After Israel was conquered by Assyria and the people taken away into exile, what happened to the capital city of Samaria and the rest of the country? The account in Second Kings 17 gives us the answer:
“The king of Assyria transported groups of people from Babylon, Cuthah, Avva, Hamath, and Sepharvaim and resettled them in the towns of Samaria, replacing the people of Israel. They took possession of Samaria and lived in its towns.
In town after town where they lived, they placed their idols at the pagan shrines that the people of Samaria had built. Those from Babylon worshiped idols of their god Succoth-benoth. Those from Cuthah worshiped their god Nergal. And those from Hamath worshiped Ashima. The Avvites worshiped their gods Nibhaz and Tartak. And the people from Sepharvaim even burned their own children as sacrifices to their gods Adrammelech and Anammelech.
These new residents worshiped the Lord, but they also appointed from among themselves all sorts of people as priests to offer sacrifices at their places of worship. And though they worshiped the Lord, they continued to follow their own gods according to the religious customs of the nations from which they came. And this is still going on today. They continue to follow their former practices instead of truly worshiping the Lord and obeying the decrees, regulations, instructions, and commands He gave the descendants of Jacob, whose name He changed to Israel.
For the Lord had made a covenant with the descendants of Jacob and commanded them: ‘Do not worship any other gods or bow before them or serve them or offer sacrifices to them. But worship only the Lord, who brought you out of Egypt with great strength and a powerful arm.

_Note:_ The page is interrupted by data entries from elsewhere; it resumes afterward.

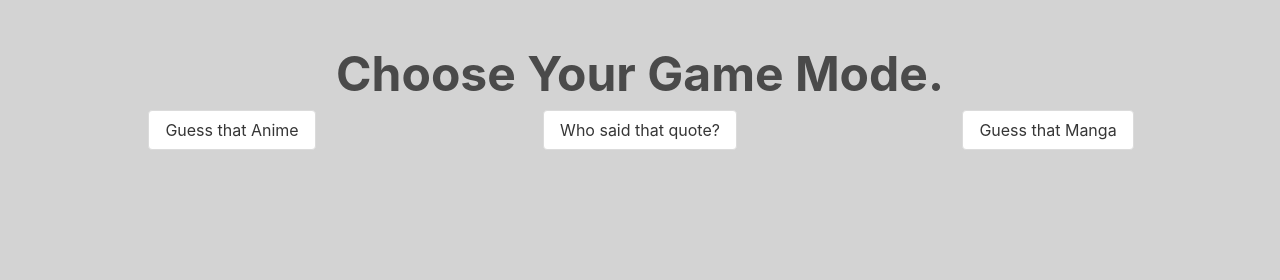
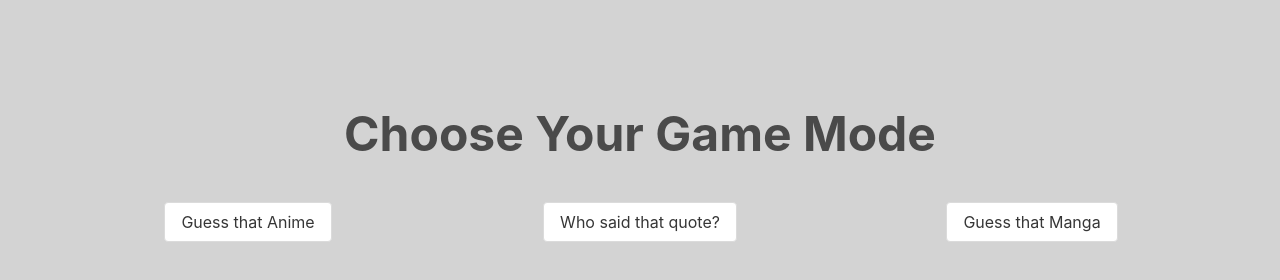
Before and after one commit to tapia81/AniQuiz, a website built with Parcel: page start_the_game.html in a window 1280 px wide. Shown: the part 146-426 px from the top of the page. Built offline with nearby package versions, Linux system fonts and the light colour scheme.

Commit message:
fix containers

```diff
--- a/components/quotePage.js
+++ b/components/quotePage.js
@@ -149,7 +149,7 @@ if (parentP) {
 	nextPageBtn[0].addEventListener('click', function() {
 		console.log('next click');
 		createQuote();
-		clearPage();
+		// clearPage();
 		for (let j = 0; j < options.length; j++) {
 			options[j].disabled = false;
 			options[j].style.backgroundColor = 'white';
--- a/start_the_game.html
+++ b/start_the_game.html
@@ -45,9 +45,12 @@
   </div>
 </nav>
 
-<div class="mainContainer">
-  <h1 class="gameTitle">Choose Your Game Mode. </h1>
-  <div class="columns centerColumn">
+<div class="container">
+  <div class='modeTitle'>
+  <h1 class="gameTitle">Choose Your Game Mode </h1>
+  </div>
+
+  <div class="columns centerColumn gameBtns">
     <div class="column">
       <button class="button" id="guessAnime">Guess that Anime</button>
     </div>
--- a/style.css
+++ b/style.css
@@ -37,6 +37,8 @@ Navbar styling
 
 .mainContainer {
 	margin: 40px;
+	/* display: flex;
+	justify-content:center;  */
 }
 
 .navbar-item:hover {
@@ -145,7 +147,10 @@ about/index.html styling
 How to play styling
 
 */
-
+.playContainer {
+	display: flex;
+	justify-content: center;
+}
 .game-rules-box {
 	height: 80vh;
 	width: 40vw;
@@ -164,7 +169,8 @@ How to play styling
 	width: 40vw;
 }
 .game-rules-content h2 {
-	font-size: 5vw;
+	font-size: 4em;
+	font-weight: bold;
 }
 
 .slideshow-box {
@@ -190,9 +196,9 @@ How to play styling
 	display: none;
 }
 .body-content {
-	display: flex;
+	/* display: flex;
 	flex-direction: row;
-	justify-content: center;
+	justify-content: center; */
 	align-items: center;
 	gap: 3%;
 }
@@ -222,6 +228,14 @@ Start Game
 #animeColumn img {
 	height: 40vh;
 	border: 2px solid;
+}
+
+.modeTitle {
+	margin-top: 100px;
+}
+
+.gameBtns {
+	margin-top: 20px;
 }
 
 /*
```
Also changed, not shown: how_to_play.html (+1 -1 lines), index.html (+1 -1 lines).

Bow down to Him alone, and offer sacrifices only to Him. Be careful at all times to obey the decrees, regulations, instructions, and commands that He wrote for you. You must not worship other gods. Do not forget the covenant I made with you, and do not worship other gods. You must worship only the Lord your God. He is the One who will rescue you from all your enemies.’
But the people would not listen and continued to follow their former practices. So while these new residents worshiped the Lord, they also worshiped their idols. And to this day their descendants do the same” (II Kings 17:24, 29b-40).
The name of the capital city became the name by which the whole region was known: Samaria. Inscriptions found among Assyrian ruins indicate that just over 27,000 people were taken into exile, most likely the priests and more prominent Israelites. Peoples from other conquered countries were brought into Samaria and from them the Israelites who were left behind learned even more forms of idolatry.
“These new residents worshiped the Lord, but they also…” Now there’s a familiar tune. The people of Israel had already been worshiping false gods in addition to the One True God. The newcomers were doing likewise, plus adding their own heathen idols to the mix.
But before we come down on them too hard, look around. Today we have a lot of “Jesus plus” religions. They include Him as a part of their belief system – as a prophet or even as a son of God, but not as God’s Only Son. Paul dealt with this himself, admonishing the Corinthians: “There is only one Lord, Jesus Christ, through whom God made everything and through whom we have been given life” (I Corinthians 8:6b).
It is only through faith in Jesus Christ that any person experiences true life.
Copyright © 2013
Judy Woodward Bates